I’m not ashamed to say that I teared up more than once. Is this evidence, then, that the the goal of the project, that of deeper student engagement, was met? Maybe not, but I can tell you that I was most definitely engaged while watching the videos. No (yawn) powerpoints here. Did I see imaginative thinking? Oh, yes. Was every video perfectly executed and expertly edited? No. The technological tools for the project were deliberately kept simple, because the technology itself was not the point. The point was to draw on a more holistic process in order to first take in the message of the song and then share that interpretation with the rest of the class.  Are the students more likely to remember their study of this piece of music, the shaping of ideas and the decision-making that went into how they elected to interpret their chosen song than if they had just done another paper or another powerpoint? I’d like to think so.

Robin: After the “First Annual World Music Survey Film Festival” I asked the students directly what they learned from this project and if they learned things from the vehicle of creating a film that they would not have from writing a report. To the first question, some mentioned different aspects of the staged research process and/or time management, and some discussed the topic of the song. To the latter question, all students answered yes, focusing on different parts of the learning process. Some mentioned musical depth, which was my initial goal.  Some mentioned an area that had never occurred to me: pictures.  Because they made films, they looked through many pictures as part of the creative process, and they learned much through these pictures that supplemented their text-oriented research.  Most agreed that searching through the pictures impacted them more strongly then text research alone would have.

When I asked the students if I should assign this project again next year, they all said yes.  When I asked them if they thought making the movie provided them with a more interesting learning experience than a written report would have, they all said yes.  Not coincidentally, several students who had turned in very little of the written assignments during the semester all turned films; I had a much higher on-time rate as well.

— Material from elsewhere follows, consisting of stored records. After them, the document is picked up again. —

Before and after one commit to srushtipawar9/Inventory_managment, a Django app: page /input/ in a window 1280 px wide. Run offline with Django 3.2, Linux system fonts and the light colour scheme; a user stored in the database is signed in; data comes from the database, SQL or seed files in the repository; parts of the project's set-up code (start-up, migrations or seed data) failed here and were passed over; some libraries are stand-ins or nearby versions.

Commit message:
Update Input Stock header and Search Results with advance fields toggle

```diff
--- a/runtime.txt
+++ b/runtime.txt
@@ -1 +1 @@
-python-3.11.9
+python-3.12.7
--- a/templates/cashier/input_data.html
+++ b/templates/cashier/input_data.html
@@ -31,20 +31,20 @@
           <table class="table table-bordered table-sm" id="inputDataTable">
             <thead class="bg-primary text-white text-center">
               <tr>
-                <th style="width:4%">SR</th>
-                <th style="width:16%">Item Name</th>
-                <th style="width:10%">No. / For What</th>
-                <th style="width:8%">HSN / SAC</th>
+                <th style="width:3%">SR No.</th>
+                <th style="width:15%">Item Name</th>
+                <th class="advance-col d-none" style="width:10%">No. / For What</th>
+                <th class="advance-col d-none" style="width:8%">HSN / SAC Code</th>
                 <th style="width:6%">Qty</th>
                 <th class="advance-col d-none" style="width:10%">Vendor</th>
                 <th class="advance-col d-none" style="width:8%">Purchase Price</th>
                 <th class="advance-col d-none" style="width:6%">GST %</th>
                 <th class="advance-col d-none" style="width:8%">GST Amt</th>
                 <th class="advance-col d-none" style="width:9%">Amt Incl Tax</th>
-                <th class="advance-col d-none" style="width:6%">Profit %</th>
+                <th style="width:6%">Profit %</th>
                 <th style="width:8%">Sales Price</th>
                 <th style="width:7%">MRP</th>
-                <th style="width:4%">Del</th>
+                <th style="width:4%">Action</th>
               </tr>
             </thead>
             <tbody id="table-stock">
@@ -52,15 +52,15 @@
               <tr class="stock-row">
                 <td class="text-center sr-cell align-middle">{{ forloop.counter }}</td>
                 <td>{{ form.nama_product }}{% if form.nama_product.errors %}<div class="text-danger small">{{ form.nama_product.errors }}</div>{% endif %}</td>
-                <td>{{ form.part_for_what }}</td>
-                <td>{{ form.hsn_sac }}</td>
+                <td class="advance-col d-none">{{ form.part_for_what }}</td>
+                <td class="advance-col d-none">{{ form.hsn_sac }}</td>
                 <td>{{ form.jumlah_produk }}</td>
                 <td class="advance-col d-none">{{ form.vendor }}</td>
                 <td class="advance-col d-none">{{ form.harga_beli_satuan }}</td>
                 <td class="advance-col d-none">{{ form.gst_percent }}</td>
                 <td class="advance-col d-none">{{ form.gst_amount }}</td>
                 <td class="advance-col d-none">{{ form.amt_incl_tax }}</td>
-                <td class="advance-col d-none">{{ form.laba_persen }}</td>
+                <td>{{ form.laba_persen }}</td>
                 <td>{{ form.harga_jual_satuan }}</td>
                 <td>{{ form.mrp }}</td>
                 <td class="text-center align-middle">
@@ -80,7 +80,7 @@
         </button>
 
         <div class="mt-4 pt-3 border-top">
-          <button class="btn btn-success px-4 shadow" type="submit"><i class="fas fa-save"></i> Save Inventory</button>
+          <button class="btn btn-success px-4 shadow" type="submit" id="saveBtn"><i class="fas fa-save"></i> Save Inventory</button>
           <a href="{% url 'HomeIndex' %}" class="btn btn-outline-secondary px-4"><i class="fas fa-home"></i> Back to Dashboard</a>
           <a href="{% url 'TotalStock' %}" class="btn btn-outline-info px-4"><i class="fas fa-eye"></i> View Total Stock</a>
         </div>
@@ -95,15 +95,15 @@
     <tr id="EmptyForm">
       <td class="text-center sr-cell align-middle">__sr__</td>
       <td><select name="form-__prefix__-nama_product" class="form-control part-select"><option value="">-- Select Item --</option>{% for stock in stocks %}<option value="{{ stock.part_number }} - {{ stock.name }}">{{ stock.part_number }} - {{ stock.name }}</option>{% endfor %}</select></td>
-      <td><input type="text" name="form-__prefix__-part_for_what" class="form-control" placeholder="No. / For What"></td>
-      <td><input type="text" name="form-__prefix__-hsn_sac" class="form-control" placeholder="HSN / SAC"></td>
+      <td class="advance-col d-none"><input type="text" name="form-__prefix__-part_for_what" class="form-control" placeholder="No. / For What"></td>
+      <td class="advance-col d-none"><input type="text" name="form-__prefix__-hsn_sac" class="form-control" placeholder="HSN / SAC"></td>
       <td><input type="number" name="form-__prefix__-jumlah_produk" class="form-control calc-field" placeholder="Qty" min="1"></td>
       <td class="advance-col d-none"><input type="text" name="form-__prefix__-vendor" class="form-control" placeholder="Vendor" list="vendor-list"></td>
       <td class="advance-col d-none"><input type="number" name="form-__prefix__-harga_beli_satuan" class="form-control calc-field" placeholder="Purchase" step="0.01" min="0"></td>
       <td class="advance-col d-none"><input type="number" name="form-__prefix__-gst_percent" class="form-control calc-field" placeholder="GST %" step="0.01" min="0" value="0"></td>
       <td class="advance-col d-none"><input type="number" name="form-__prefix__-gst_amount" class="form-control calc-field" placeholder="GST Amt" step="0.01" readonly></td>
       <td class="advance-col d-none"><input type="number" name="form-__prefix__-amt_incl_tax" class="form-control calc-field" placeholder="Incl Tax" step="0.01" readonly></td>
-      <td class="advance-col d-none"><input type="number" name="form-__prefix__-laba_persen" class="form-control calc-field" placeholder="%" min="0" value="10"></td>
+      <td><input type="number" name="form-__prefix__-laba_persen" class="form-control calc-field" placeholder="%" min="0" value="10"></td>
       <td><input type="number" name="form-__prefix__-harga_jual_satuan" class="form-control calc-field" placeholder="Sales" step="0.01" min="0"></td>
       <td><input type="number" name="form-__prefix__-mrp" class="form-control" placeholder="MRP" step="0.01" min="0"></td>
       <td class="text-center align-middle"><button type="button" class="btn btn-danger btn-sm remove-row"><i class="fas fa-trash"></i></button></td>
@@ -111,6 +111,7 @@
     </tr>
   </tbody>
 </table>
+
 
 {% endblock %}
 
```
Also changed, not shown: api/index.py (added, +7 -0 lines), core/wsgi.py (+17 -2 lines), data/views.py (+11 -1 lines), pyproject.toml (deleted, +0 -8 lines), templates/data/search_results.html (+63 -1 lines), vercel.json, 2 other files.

The  highest grade among the films themselves  went to a student who’s midterm grade was well below the median.  While I am still assessing this vehicle for my original set of goals, what I learned in watching the films and discussing  it with my class is that this project benefited my students in ways that had not occurred to me; I love it when I learn at least as much as my students from their work.

The morning of the film festival was cold and blustery, with bouts of rain topping off the puddles dotted across every walkway on campus. I had a list of tasks to attend to and had almost convinced myself that it wouldn’t be a big deal if I missed the presentations. A niggling sense of duty won the argument and I have to say, I’m very glad it did.

__________

Note: The final projects are not publicly available because of copyright considerations.

AT